#### Listed entries:
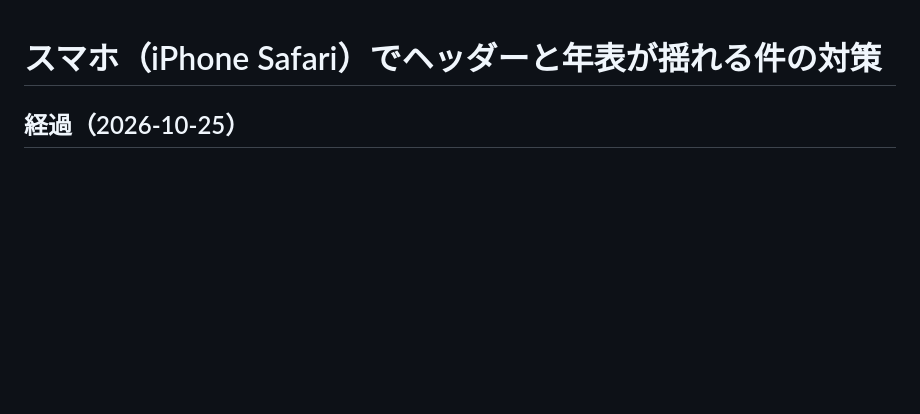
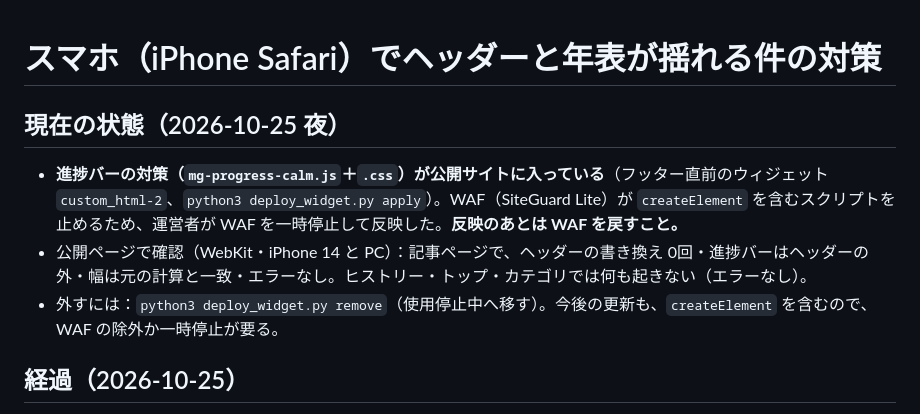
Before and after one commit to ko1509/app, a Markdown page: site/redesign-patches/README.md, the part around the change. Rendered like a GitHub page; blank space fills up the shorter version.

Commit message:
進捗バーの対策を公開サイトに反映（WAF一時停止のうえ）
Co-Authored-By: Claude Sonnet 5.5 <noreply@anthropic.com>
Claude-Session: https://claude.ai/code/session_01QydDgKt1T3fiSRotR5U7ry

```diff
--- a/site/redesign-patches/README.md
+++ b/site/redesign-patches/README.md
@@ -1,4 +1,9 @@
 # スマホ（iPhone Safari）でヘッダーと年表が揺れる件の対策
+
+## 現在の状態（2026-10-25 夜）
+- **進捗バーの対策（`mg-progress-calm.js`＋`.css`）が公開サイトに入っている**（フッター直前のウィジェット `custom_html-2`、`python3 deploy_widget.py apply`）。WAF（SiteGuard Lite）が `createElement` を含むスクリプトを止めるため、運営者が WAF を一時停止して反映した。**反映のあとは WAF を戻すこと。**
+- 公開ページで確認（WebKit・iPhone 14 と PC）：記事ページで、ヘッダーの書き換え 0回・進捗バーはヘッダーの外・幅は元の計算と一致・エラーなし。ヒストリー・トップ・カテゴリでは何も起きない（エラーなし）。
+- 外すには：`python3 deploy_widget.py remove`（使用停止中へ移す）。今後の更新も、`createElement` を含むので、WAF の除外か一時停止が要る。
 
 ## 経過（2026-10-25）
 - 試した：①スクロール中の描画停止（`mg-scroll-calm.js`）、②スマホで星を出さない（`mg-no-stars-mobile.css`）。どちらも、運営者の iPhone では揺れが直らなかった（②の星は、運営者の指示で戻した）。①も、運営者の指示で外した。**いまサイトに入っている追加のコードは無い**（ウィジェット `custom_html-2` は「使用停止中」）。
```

#### Work required:
Before duplicating the entries above, strip out the pictures and keep the rest exact.

#### Problem solution:
Before and after one commit to ko1509/app, a Markdown page: site/redesign-patches/README.md, the part around the change. Rendered like a GitHub page; blank space fills up the shorter version.

Commit message:
進捗バーの対策を公開サイトに反映（WAF一時停止のうえ）
Co-Authored-By: Claude Sonnet 5.5 <noreply@anthropic.com>
Claude-Session: https://claude.ai/code/session_01QydDgKt1T3fiSRotR5U7ry

```diff
--- a/site/redesign-patches/README.md
+++ b/site/redesign-patches/README.md
@@ -1,4 +1,9 @@
 # スマホ（iPhone Safari）でヘッダーと年表が揺れる件の対策
+
+## 現在の状態（2026-10-25 夜）
+- **進捗バーの対策（`mg-progress-calm.js`＋`.css`）が公開サイトに入っている**（フッター直前のウィジェット `custom_html-2`、`python3 deploy_widget.py apply`）。WAF（SiteGuard Lite）が `createElement` を含むスクリプトを止めるため、運営者が WAF を一時停止して反映した。**反映のあとは WAF を戻すこと。**
+- 公開ページで確認（WebKit・iPhone 14 と PC）：記事ページで、ヘッダーの書き換え 0回・進捗バーはヘッダーの外・幅は元の計算と一致・エラーなし。ヒストリー・トップ・カテゴリでは何も起きない（エラーなし）。
+- 外すには：`python3 deploy_widget.py remove`（使用停止中へ移す）。今後の更新も、`createElement` を含むので、WAF の除外か一時停止が要る。
 
 ## 経過（2026-10-25）
 - 試した：①スクロール中の描画停止（`mg-scroll-calm.js`）、②スマホで星を出さない（`mg-no-stars-mobile.css`）。どちらも、運営者の iPhone では揺れが直らなかった（②の星は、運営者の指示で戻した）。①も、運営者の指示で外した。**いまサイトに入っている追加のコードは無い**（ウィジェット `custom_html-2` は「使用停止中」）。
```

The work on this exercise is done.